### Task inputs
◆ ◆ ◆ ◆ ◆ ◆ ◆

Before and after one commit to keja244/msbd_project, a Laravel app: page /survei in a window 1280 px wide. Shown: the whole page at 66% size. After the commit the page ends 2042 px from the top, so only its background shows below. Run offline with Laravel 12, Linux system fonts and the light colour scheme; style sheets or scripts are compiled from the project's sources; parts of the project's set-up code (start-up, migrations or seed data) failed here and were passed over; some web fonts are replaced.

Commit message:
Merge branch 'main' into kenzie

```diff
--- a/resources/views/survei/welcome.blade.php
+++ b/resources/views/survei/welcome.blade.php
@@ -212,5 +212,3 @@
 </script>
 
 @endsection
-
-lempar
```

◆ ◆ ◆ ◆ ◆ ◆ ◆

### Problem requirements
Output every record above in full, exactly as it reads.

### Answer for this exercise
Before and after one commit to keja244/msbd_project, a Laravel app: page /survei in a window 1280 px wide. Shown: the whole page at 66% size. After the commit the page ends 2042 px from the top, so only its background shows below. Run offline with Laravel 12, Linux system fonts and the light colour scheme; style sheets or scripts are compiled from the project's sources; parts of the project's set-up code (start-up, migrations or seed data) failed here and were passed over; some web fonts are replaced.

Commit message:
Merge branch 'main' into kenzie

```diff
--- a/resources/views/survei/welcome.blade.php
+++ b/resources/views/survei/welcome.blade.php
@@ -212,5 +212,3 @@
 </script>
 
 @endsection
-
-lempar
```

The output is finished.